#### [WORK ORDER]
Copy out each line below that has the word "shown" in it.

(Modification records)
○ ○ ○ ○ ○ ○ ○
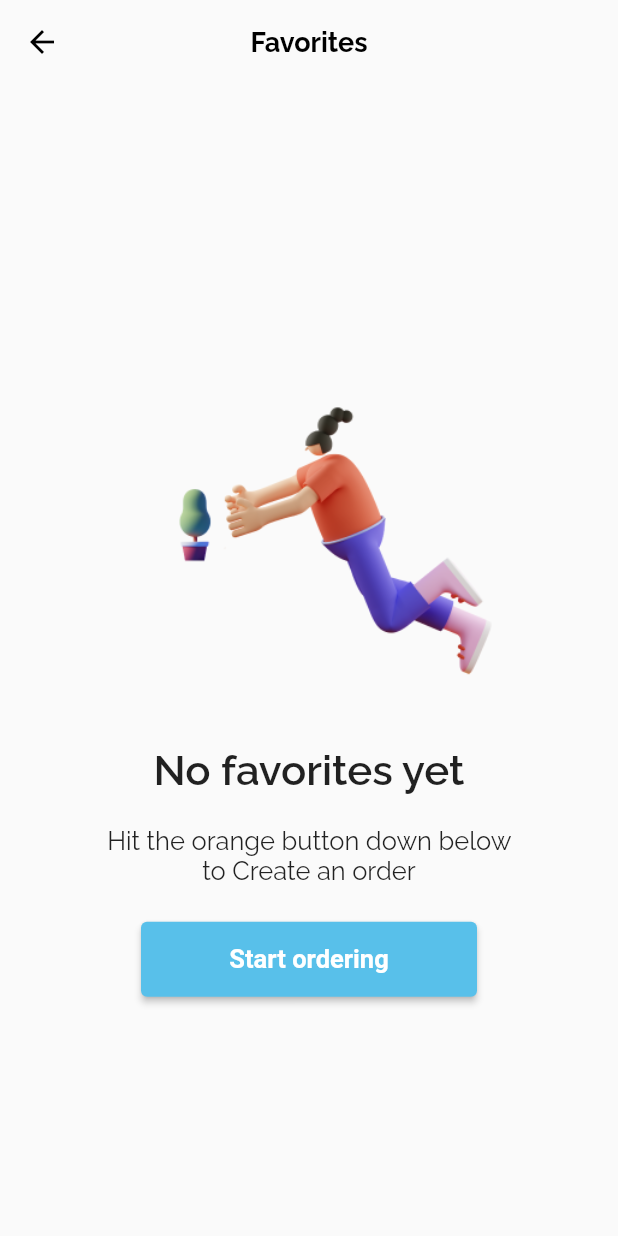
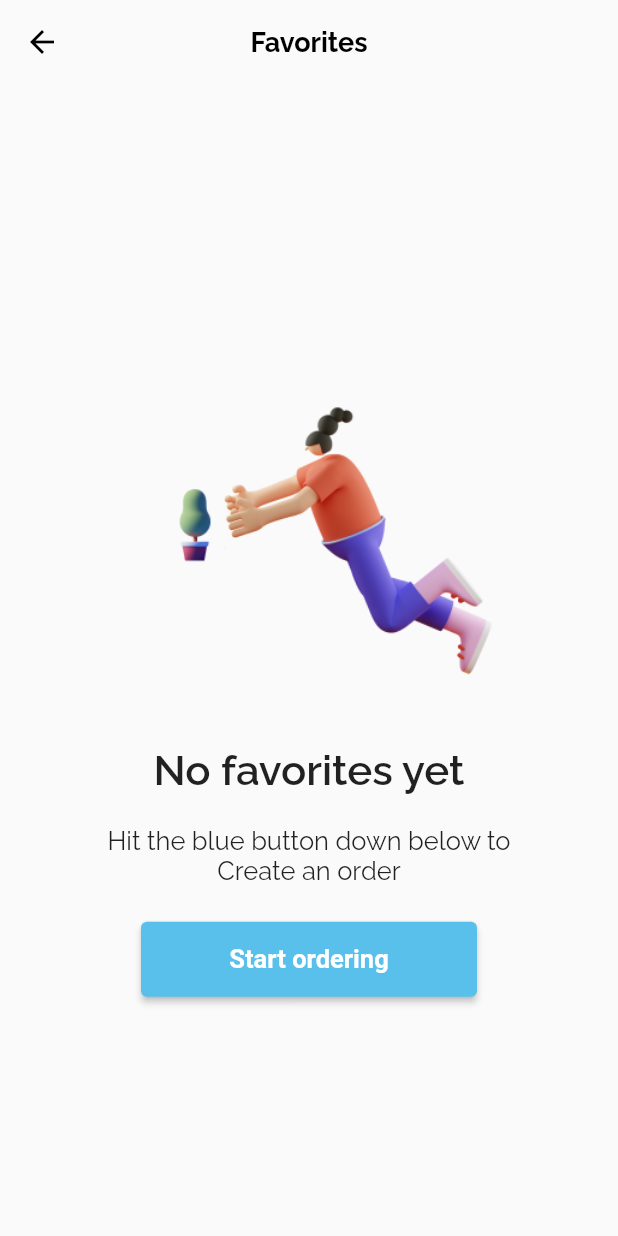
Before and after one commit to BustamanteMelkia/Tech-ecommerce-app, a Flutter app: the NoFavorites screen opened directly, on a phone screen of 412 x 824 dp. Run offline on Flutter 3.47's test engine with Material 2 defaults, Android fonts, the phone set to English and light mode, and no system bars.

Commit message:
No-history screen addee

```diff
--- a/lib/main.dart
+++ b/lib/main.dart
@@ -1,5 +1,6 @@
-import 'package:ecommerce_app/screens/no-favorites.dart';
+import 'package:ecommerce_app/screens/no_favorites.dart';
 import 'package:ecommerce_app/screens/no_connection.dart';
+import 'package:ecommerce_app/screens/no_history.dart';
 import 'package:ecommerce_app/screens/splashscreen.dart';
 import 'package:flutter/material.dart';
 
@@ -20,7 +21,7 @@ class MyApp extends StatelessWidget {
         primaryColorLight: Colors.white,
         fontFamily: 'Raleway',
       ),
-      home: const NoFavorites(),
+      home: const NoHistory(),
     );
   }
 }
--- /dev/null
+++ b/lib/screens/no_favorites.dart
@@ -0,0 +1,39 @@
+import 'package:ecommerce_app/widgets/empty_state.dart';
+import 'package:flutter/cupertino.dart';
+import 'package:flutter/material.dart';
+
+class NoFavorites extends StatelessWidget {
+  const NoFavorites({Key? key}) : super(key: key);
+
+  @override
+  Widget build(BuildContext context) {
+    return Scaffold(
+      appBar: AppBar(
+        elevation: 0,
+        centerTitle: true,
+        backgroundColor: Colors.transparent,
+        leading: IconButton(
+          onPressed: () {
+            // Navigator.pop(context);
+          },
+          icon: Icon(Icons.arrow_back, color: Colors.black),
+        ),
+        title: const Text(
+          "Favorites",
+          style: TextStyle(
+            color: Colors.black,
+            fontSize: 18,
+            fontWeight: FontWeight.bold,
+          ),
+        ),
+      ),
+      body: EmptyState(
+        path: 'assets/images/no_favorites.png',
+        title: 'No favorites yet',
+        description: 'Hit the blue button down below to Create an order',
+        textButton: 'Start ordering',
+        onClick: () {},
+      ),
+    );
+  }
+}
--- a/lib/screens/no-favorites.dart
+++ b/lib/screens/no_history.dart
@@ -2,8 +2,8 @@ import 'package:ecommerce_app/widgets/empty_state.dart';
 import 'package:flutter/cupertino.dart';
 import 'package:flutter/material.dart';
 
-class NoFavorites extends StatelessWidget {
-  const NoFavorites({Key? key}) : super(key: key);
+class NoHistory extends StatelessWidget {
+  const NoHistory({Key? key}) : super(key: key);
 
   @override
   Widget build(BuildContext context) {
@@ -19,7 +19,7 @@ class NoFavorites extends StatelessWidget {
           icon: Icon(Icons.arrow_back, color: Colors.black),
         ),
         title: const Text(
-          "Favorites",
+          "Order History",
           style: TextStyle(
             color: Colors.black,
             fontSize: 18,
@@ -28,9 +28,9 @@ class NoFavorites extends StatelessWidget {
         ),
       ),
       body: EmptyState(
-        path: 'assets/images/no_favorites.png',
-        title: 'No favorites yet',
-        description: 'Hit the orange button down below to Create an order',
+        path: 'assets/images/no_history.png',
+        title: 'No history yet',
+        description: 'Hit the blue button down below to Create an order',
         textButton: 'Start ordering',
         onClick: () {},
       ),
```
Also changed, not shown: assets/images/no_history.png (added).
○ ○ ○ ○ ○ ○ ○
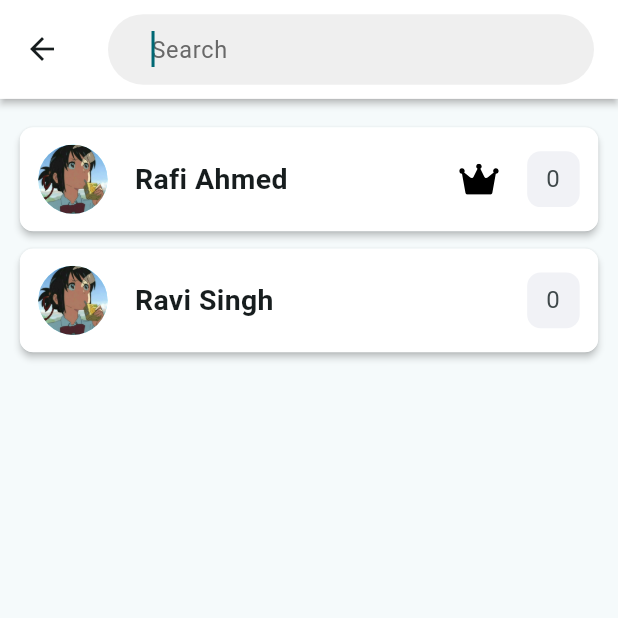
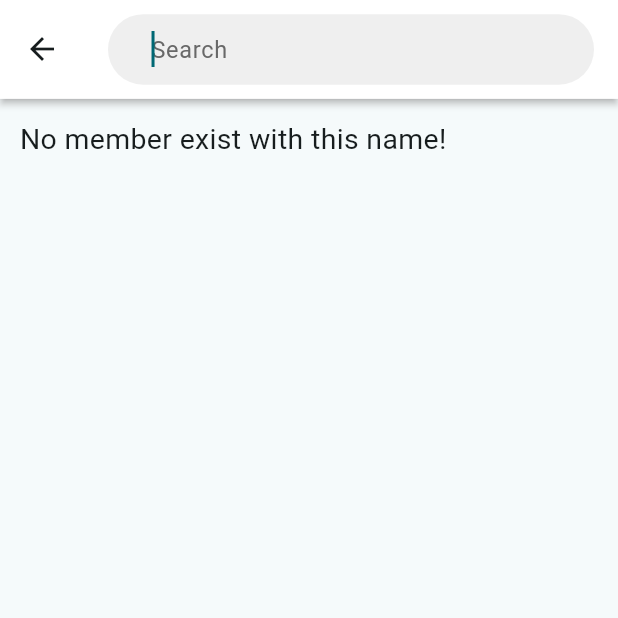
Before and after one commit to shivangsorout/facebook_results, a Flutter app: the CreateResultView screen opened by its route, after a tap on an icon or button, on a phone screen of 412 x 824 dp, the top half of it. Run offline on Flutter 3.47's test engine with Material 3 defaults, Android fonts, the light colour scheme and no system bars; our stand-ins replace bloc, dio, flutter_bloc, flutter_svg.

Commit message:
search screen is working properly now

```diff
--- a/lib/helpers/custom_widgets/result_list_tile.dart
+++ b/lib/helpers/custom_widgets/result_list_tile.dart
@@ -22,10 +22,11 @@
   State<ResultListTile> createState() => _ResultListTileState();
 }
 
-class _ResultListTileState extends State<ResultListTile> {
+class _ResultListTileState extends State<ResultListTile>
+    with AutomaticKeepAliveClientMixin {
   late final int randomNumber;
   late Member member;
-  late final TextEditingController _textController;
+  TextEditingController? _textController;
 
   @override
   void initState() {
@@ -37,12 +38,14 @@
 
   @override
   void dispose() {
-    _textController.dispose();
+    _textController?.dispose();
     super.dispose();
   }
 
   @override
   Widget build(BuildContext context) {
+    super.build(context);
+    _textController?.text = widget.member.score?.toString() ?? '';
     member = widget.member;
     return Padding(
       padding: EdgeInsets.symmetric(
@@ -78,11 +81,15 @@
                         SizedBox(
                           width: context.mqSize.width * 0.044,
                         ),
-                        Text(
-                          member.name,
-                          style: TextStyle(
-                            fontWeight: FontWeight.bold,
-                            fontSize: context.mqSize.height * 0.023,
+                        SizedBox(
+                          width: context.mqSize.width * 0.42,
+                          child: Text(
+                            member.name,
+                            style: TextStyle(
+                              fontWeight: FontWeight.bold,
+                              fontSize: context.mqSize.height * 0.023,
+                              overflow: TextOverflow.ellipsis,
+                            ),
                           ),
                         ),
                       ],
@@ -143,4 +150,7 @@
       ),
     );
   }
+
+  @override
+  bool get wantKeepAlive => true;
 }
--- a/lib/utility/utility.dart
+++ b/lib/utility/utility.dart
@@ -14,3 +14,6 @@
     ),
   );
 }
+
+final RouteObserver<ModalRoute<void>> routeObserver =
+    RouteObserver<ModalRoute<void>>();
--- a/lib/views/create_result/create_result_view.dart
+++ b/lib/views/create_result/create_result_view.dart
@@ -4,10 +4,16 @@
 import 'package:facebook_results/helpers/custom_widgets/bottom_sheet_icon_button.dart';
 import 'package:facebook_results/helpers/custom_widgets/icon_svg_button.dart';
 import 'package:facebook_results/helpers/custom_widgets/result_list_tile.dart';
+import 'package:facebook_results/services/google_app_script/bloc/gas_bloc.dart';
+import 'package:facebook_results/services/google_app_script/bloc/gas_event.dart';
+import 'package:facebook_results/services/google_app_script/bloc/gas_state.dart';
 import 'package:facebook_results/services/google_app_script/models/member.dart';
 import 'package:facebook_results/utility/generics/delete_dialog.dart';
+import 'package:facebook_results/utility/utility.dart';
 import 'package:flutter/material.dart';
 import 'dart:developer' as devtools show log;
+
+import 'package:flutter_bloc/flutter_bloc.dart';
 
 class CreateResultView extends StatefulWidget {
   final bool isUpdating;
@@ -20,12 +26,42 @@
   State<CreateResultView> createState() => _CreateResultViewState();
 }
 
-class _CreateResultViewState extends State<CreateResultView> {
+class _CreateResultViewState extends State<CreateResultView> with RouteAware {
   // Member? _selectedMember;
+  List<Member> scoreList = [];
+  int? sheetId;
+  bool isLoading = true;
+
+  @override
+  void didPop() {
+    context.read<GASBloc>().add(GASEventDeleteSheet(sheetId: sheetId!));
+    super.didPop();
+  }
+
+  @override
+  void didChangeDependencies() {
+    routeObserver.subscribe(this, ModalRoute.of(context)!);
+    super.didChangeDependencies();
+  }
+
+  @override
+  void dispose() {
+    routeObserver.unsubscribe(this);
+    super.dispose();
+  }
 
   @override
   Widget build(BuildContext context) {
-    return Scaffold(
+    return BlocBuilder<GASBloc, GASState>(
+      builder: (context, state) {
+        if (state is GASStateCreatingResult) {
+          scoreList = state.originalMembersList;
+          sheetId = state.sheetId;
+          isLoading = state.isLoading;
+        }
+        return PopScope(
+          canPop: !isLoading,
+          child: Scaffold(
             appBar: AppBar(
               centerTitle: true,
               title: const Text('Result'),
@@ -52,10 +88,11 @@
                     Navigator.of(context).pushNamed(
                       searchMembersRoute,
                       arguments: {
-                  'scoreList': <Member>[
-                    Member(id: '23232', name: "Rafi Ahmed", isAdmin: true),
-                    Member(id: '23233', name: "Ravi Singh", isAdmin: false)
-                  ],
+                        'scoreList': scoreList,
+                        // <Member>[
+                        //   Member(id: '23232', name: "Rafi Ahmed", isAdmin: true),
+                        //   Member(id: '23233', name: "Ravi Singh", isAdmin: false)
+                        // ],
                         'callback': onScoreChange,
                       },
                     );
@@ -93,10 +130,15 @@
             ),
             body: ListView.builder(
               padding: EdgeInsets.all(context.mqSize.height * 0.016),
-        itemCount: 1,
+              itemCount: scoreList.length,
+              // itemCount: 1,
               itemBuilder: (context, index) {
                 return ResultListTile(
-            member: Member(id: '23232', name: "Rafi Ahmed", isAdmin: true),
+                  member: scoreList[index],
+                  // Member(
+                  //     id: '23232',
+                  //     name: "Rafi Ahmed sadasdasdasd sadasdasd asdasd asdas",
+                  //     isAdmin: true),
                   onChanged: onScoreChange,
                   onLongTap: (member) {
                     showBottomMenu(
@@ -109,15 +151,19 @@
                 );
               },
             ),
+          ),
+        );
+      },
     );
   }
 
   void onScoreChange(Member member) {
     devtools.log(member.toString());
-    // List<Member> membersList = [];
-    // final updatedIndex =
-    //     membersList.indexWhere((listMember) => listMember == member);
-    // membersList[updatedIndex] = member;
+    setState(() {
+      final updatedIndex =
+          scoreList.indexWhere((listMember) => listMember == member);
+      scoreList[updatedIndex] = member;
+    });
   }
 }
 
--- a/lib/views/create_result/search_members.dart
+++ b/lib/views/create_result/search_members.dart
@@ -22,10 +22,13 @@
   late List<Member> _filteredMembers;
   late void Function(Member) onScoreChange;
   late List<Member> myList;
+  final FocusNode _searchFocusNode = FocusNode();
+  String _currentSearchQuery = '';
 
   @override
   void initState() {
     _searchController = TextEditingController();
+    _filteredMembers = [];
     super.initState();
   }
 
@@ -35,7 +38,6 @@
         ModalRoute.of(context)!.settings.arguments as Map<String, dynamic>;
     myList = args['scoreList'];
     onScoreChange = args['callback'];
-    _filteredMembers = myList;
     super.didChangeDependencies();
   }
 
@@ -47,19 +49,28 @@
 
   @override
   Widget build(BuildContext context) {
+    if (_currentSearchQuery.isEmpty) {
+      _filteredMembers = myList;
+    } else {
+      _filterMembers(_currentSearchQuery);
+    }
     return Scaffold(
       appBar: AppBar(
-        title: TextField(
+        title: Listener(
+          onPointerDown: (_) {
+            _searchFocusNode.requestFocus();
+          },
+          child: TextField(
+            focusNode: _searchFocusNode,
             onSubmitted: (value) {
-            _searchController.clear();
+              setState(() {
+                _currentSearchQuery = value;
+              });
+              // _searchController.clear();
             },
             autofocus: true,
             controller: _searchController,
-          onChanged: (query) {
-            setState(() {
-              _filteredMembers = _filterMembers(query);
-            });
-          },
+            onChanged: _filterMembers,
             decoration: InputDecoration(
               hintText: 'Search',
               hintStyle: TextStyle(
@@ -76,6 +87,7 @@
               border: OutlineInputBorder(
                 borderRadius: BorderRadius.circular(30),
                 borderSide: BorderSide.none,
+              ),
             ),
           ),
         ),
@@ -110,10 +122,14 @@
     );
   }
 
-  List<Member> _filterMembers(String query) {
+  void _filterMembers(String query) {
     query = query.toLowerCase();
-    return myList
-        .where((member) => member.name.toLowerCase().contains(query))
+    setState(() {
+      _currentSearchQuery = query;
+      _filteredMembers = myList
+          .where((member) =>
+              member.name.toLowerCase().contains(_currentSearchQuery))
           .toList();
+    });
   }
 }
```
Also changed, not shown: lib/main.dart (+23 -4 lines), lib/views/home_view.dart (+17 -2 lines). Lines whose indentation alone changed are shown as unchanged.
○ ○ ○ ○ ○ ○ ○
#### [TASK RESPONSE]
Also changed, not shown: assets/images/no_history.png (added).
Also changed, not shown: lib/main.dart (+23 -4 lines), lib/views/home_view.dart (+17 -2 lines). Lines whose indentation alone changed are shown as unchanged.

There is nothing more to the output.